--- Data for processing Enclosed Below ---

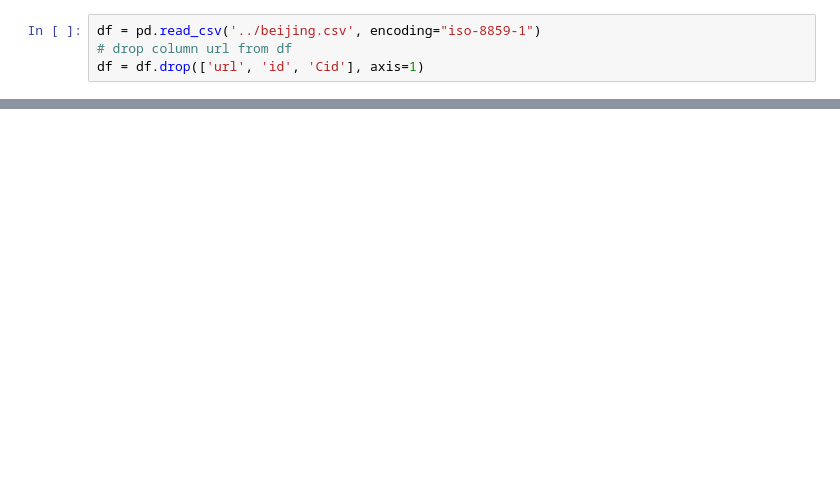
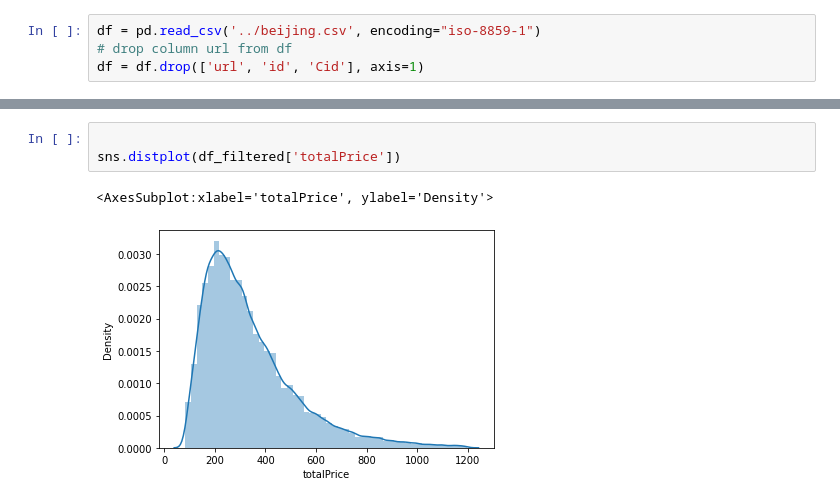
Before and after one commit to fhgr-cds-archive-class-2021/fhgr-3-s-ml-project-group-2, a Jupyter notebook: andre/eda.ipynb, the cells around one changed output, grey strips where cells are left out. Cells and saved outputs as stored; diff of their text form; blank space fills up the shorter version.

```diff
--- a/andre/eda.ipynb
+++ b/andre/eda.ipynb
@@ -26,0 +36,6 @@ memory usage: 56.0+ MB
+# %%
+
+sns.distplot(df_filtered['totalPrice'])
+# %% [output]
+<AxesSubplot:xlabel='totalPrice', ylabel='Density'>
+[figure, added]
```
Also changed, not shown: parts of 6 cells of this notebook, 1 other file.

--- End of Enclosed Data for processing ---

Copy every line of the records above that contains "andre".

▶ Reply to the exercise
Before and after one commit to fhgr-cds-archive-class-2021/fhgr-3-s-ml-project-group-2, a Jupyter notebook: andre/eda.ipynb, the cells around one changed output, grey strips where cells are left out. Cells and saved outputs as stored; diff of their text form; blank space fills up the shorter version.
--- a/andre/eda.ipynb
+++ b/andre/eda.ipynb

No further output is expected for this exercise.